Activity
Go through the entries below and count the lines where the word "products" appears; give only the count.

--- Record extracts Enclosed Below ---

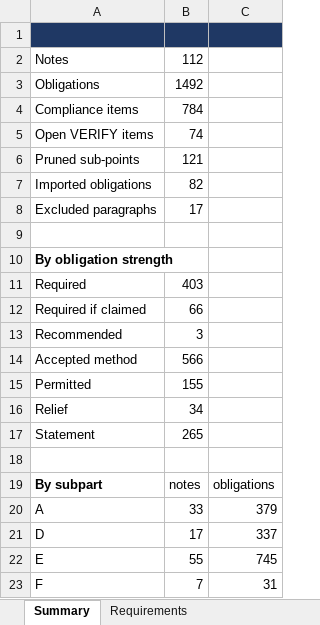
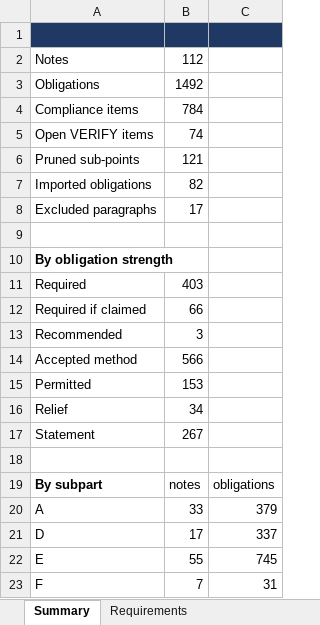
Before and after one commit to evrenge/CS-E, an Excel workbook: deck/compliance_matrix.xlsx, sheet Summary, drawn as a sheet; values as stored, in another font and other column widths than the file's, no borders; the diff names each change by its address in the sheet, - before the commit and + after, or states it on an @@ line.

```diff
--- a/deck/compliance_matrix.xlsx (sheet Summary)
+++ b/deck/compliance_matrix.xlsx (sheet Summary)
-B15: 155
+B15: 153
-B17: 265
+B17: 267
```
Also changed, not shown: sheet Requirements, 12 other files.
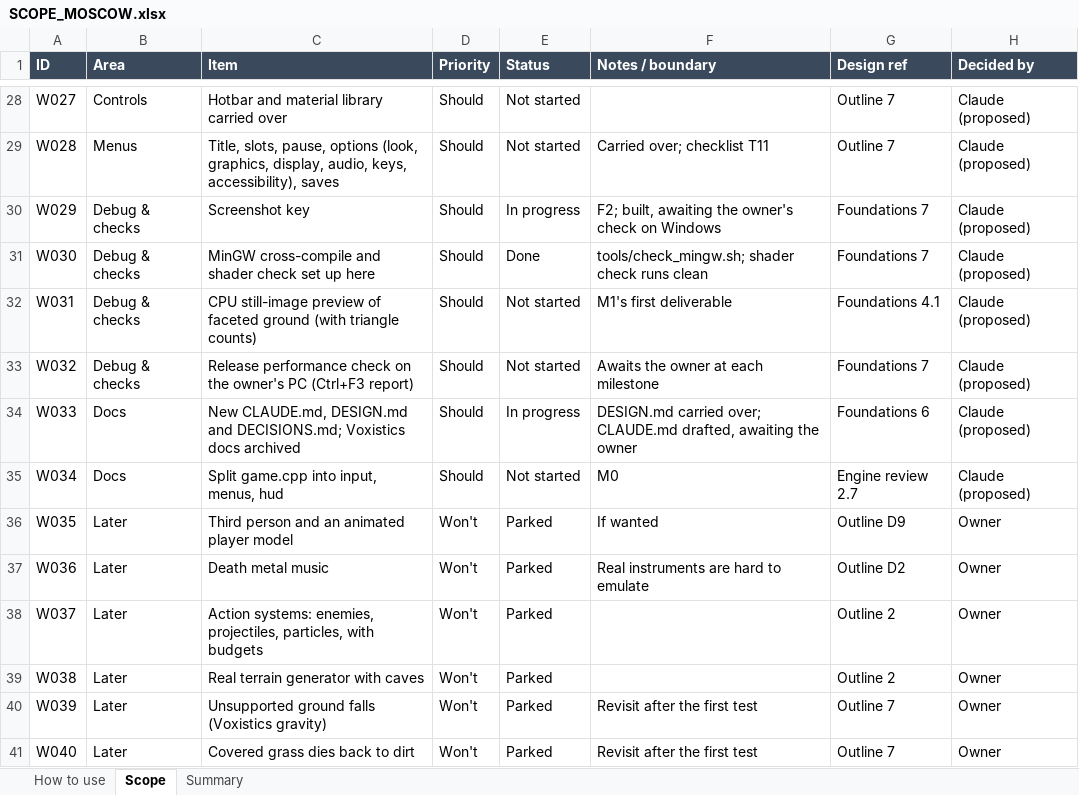
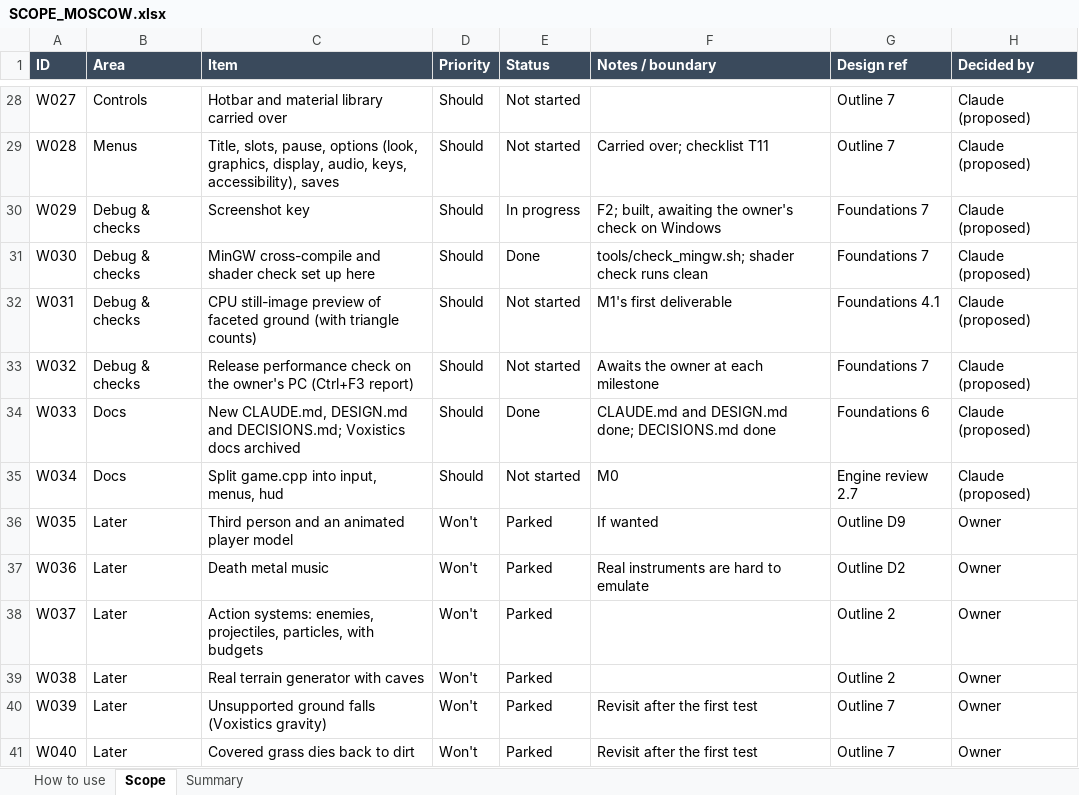
Before and after one commit to rcavarix-collab/anewgame, an Excel workbook: docs/SCOPE_MOSCOW.xlsx, sheet Scope, drawn as a sheet; only a part is shown, gaps mark what is left out; values as stored, in another font and other column widths than the file's, no borders; conditional formats not drawn; the diff names each change by its address in the sheet, - before the commit and + after, or states it on an @@ line.

```diff
--- a/docs/SCOPE_MOSCOW.xlsx (sheet Scope)
+++ b/docs/SCOPE_MOSCOW.xlsx (sheet Scope)
-E34 (Status): In progress
+E34 (Status): Done
-F34 (Notes / boundary): DESIGN.md carried over; CLAUDE.md drafted, awaiting the owner
+F34 (Notes / boundary): CLAUDE.md and DESIGN.md done; DECISIONS.md done
```
Also changed, not shown: 3 other files.
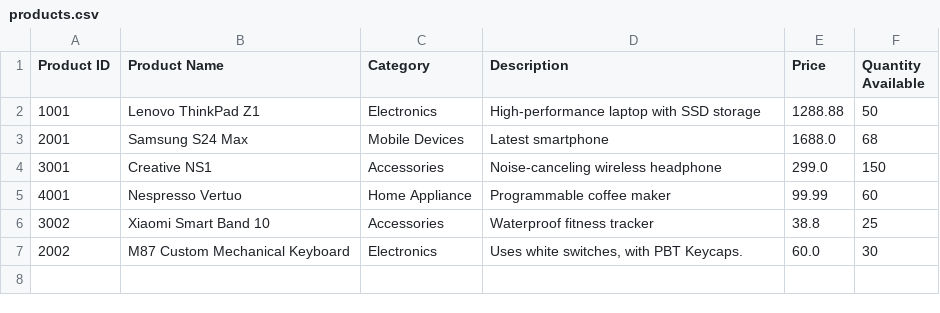
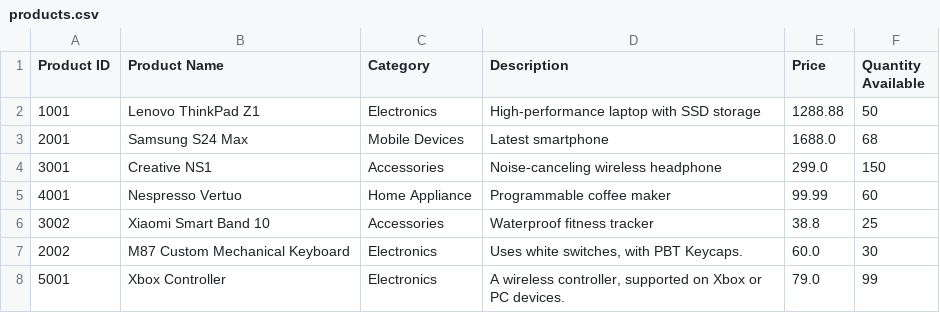
Before and after one commit to Kr1s7on/Pyventory, a CSV file: products.csv, drawn as a sheet.

```diff
--- a/products.csv
+++ b/products.csv
@@ -7 +7,2 @@ Product ID,Product Name,Category,Description,Price,Quantity Available
 2002,M87 Custom Mechanical Keyboard,Electronics,"Uses white switches, with PBT Keycaps.",60.0,30
+5001,Xbox Controller,Electronics,"A wireless controller, supported on Xbox or PC devices.",79.0,99
```
Also changed, not shown: 5 other files.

--- End of Enclosed Record extracts ---

Solution to this task
3